Kim McLean (born April 1, 1961; formerly known as Kim Patton or Kim Patton-Johnston) is a singer-songwriter originally from Greensboro, North Carolina of Irish-Cherokee heritage. McLean moved to Nashville to pursue a career in songwriting. A month after arriving in Music City, she signed her first staff songwriting deal with an upstart publishing company, Little Big Town, run by publishing mogul, Woody Bomar.

Commercial success[edit]

One year later, she received her first songwriting credit for Terri Gibbs, who had recently received the CMA's Horizon Award. From that sprang a continuing career of over 200 songwriting credits including genres of country, bluegrass, Americana, AAA, pop, and blues. In 1999, McLean received a Dove Award for Country Gospel song of the year for "Count Your Blessing"[1] which was recorded by The Martins. Other artists who've recorded Kim McLean songs include Tim McGraw, The Happy Goodmans, Trisha Yearwood, Jennifer Hanson, Lee Ann Womack, Billy Gilman, Sierra, and more. Since her first publishing deal with Little Big Town, she has also written for EMI, Centergy, King Lizard, New Haven, Worley World, Skyline, and Sony-Tree. Her own publishing company, Kim McLean Music houses most of her Gospel copyrights.
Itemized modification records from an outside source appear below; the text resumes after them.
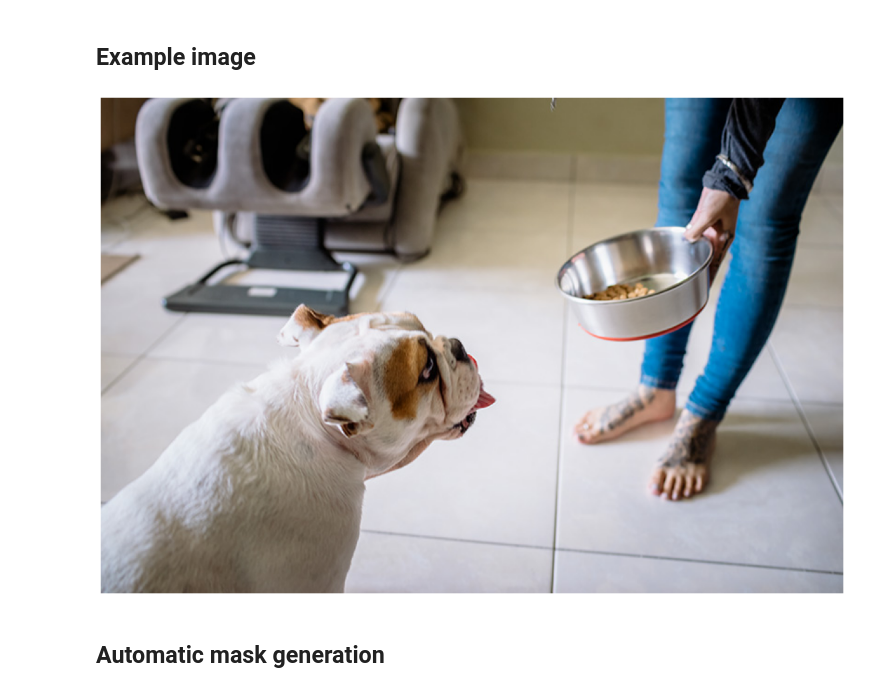
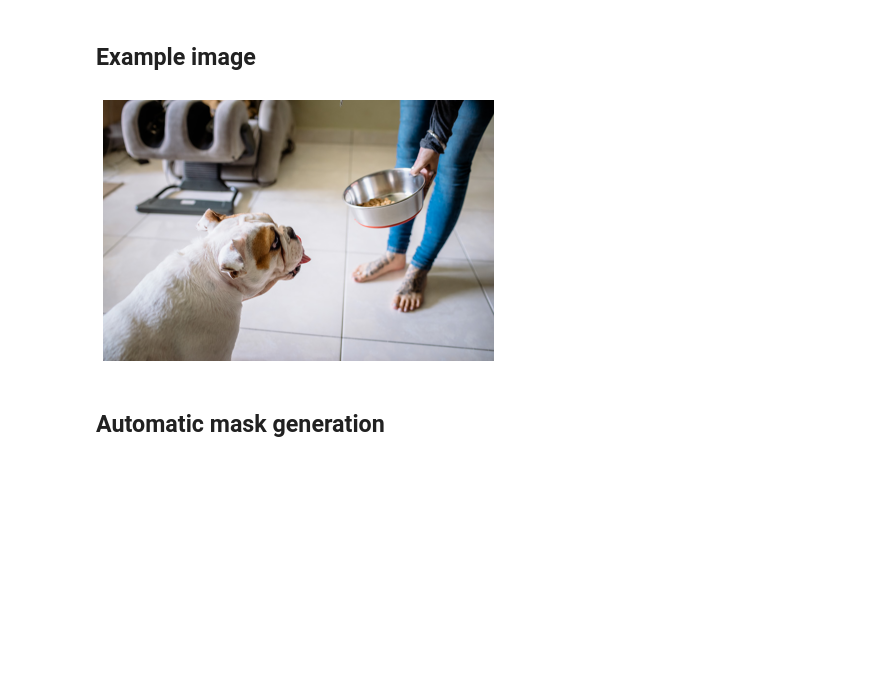
Before and after one commit to PragyanSubedi/Segment-Anything-Model-Breakdown, a Jupyter notebook: notebooks/automatic_mask_generator_example.ipynb, the cells around one changed output. Saved outputs shown, nothing was run; the diff lists cells and outputs as text; code cells hidden in the pictures; blank space fills up the shorter version.

```diff
--- a/notebooks/automatic_mask_generator_example.ipynb
+++ b/notebooks/automatic_mask_generator_example.ipynb
@@ -67,12 +67,12 @@ def show_anns(anns):
 image = cv2.imread('images/dog.jpg')
 image = cv2.cvtColor(image, cv2.COLOR_BGR2RGB)
 # %%
-plt.figure(figsize=(20,20))
+plt.figure(figsize=(7,7))
 plt.imshow(image)
 plt.axis('off')
 plt.show()
 # %% [output]
-[figure, old version]
+[figure, new version]
 # %% [markdown]
 ## Automatic mask generation
 # %% [markdown]
```
Also changed, not shown: parts of 6 cells of this notebook, 5 other files.
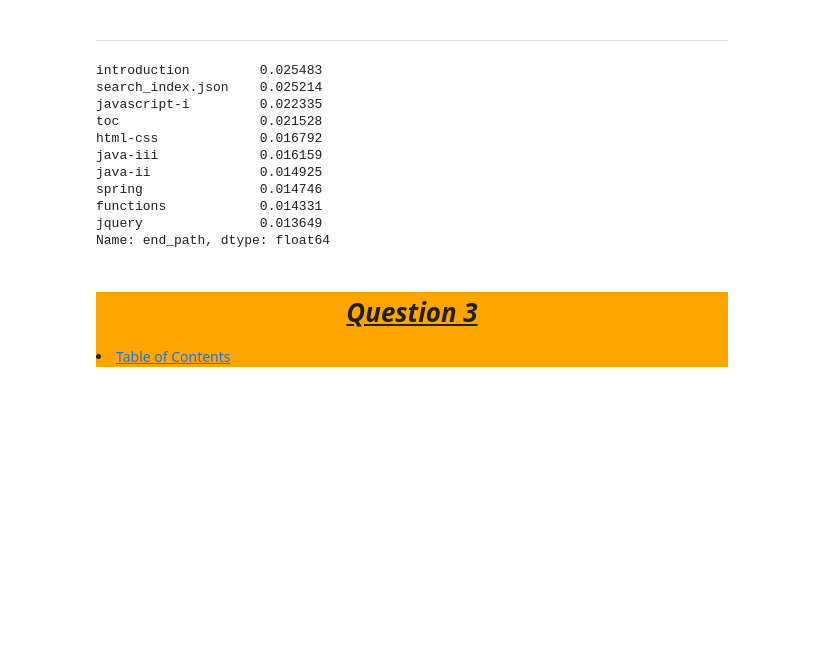
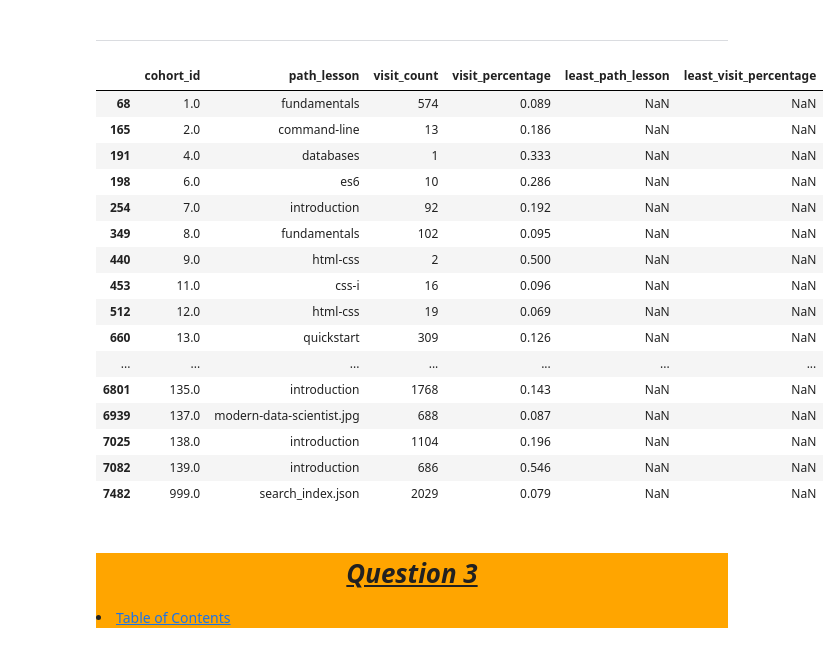
Before and after one commit to Jared-Wood135/anomaly-detection-exercises, a Jupyter notebook: explore.ipynb, the cells around one changed output. Saved outputs shown, nothing was run; the diff lists cells and outputs as text; code cells hidden in the pictures; blank space fills up the shorter version.

```diff
--- a/explore.ipynb
+++ b/explore.ipynb
@@ -187,0 +125,12 @@ Name: path, dtype: int64
+# %%
+# Make temp df with rows that have a lesson
+has_lesson = curr_logs[curr_logs.path_lesson != 'None']
+# %%
+# Most viewed lesson per cohort
+visit_counts_cohort = has_lesson.groupby(by=['cohort_id', 'path_lesson']).size().reset_index(name='visit_count')
+visit_totals = visit_counts_cohort.groupby('cohort_id')['visit_count'].transform('sum')
+visit_percent = round(visit_counts_cohort.visit_count / visit_totals, 3)
+visit_counts_cohort['visit_percentage'] = visit_percent
+visit_counts_cohort = visit_counts_cohort.sort_values(['cohort_id', 'visit_count'], ascending=[True, False])
+most_viewed_lessons = visit_counts_cohort.groupby('cohort_id').head(1)
+most_viewed_lessons
@@ -198,20 +198,26 @@ Name: path, dtype: int64
 <b><i>ANSWER:</i></b>
 # %% [markdown]
 ---
-# %%
-curr_logs[curr_logs.end_path != ''].end_path.value_counts(normalize=True).head(10)
-# %% [output]
-introduction         0.025483
-search_index.json    0.025214
-javascript-i         0.022335
-toc                  0.021528
-html-css             0.016792
-java-iii             0.016159
-java-ii              0.014925
-spring               0.014746
-functions            0.014331
-jquery               0.013649
-Name: end_path, dtype: float64
+# %%
+most_viewed_lessons
+# %% [output]
+|  | cohort_id | path_lesson | visit_count | visit_percentage | least_path_lesson | least_visit_percentage |
+| 68 | 1.0 | fundamentals | 574 | 0.089 | NaN | NaN |
+| 165 | 2.0 | command-line | 13 | 0.186 | NaN | NaN |
+| 191 | 4.0 | databases | 1 | 0.333 | NaN | NaN |
+| 198 | 6.0 | es6 | 10 | 0.286 | NaN | NaN |
+| 254 | 7.0 | introduction | 92 | 0.192 | NaN | NaN |
+| 349 | 8.0 | fundamentals | 102 | 0.095 | NaN | NaN |
+| 440 | 9.0 | html-css | 2 | 0.500 | NaN | NaN |
+| 453 | 11.0 | css-i | 16 | 0.096 | NaN | NaN |
+| 512 | 12.0 | html-css | 19 | 0.069 | NaN | NaN |
+| 660 | 13.0 | quickstart | 309 | 0.126 | NaN | NaN |
+| ... | ... | ... | ... | ... | ... | ... |
+| 6801 | 135.0 | introduction | 1768 | 0.143 | NaN | NaN |
+| 6939 | 137.0 | modern-data-scientist.jpg | 688 | 0.087 | NaN | NaN |
+| 7025 | 138.0 | introduction | 1104 | 0.196 | NaN | NaN |
+| 7082 | 139.0 | introduction | 686 | 0.546 | NaN | NaN |
+| 7482 | 999.0 | search_index.json | 2029 | 0.079 | NaN | NaN |
 # %% [markdown]
 <div style='background-color: orange'>
 <a id='q3'></a>
```
Also changed, not shown: parts of 29 cells of this notebook.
Her songs have been used on several major network TV shows including JAG, Early Edition, As the World Turns, The West Wing, and Hope & Faith, which also included a cameo appearance by McLean. Rick Schroder used "All We Ever Find", a McLean composition recorded by Tim McGraw, for the feature film Black Cloud, about a Native American boxer who made the Olympic boxing team.

In 2001, McLean returned to her maiden name, and launched a solo artist career of her own with the creation of Hippie Chick Twang Records. Her album, Happy Face contains the song "Angels and Eagles" with Dolly Parton starring as background singer. The title cut of the album, Kim McLean composed with Kenny Alphin, Big Kenny of Big and Rich.

College and record label founding[edit]

At the same time she began her artist career, she used her songwriting royalties to reclaim a lost dream of a college education, cut short in her teen-age years due to an almost fatal struggle with an eating disorder. Treatment, recovery, and years of hoping led her to Trevecca Nazarene University (TNU) in Nashville, just a stone's throw from Music Row. In 2005, McLean graduated with honors and a degree in music business from TNU, and re-enrolled in the fall for the Master's Program in Bible. At this time, McLean is teaching songwriting at TNU as Adjunct Professor of Songwriting.

Hippie Chick Twang, the company she founded, has grown from a small indie label co-op that touts "positive music for women and the men who love them" to a media company and music publishing house. McLean partnered with one of her co-writers, broadcaster Devon O'Day to form the Hippie Chick Twang enterprises. In 2006, Kim McLean won the Just Plain Folk Awards' Americana Song of the Year with "Forever Everyday". Her album, Happy Face was voted third runner up in the Americana Album of the Year.

Goodbye My Friend: Celebrating the Memory of a Pet is a book/CD combination with text written by Devon O'Day and an accompanying CD written and performed by McLean. It is a gift of condolence and comfort for someone who's lost a pet. The project was published by Thomas Nelson in 2007.


McLean has produced two albums for Sonia Lee, From the Heart and True. Both records were released by McLean's Hippie Chick Twang Records.[2]


  1. ^ "Kim McLean's Songwriter Prayer". 8 September 2005. Retrieved 29 August 2010. 
  2. ^ "Sonia Lee Makes a Trip Home to Ukraine to See Family, and Play a Free Concert at an Area School". UCW. 29 September 2005. Retrieved 29 August 2010.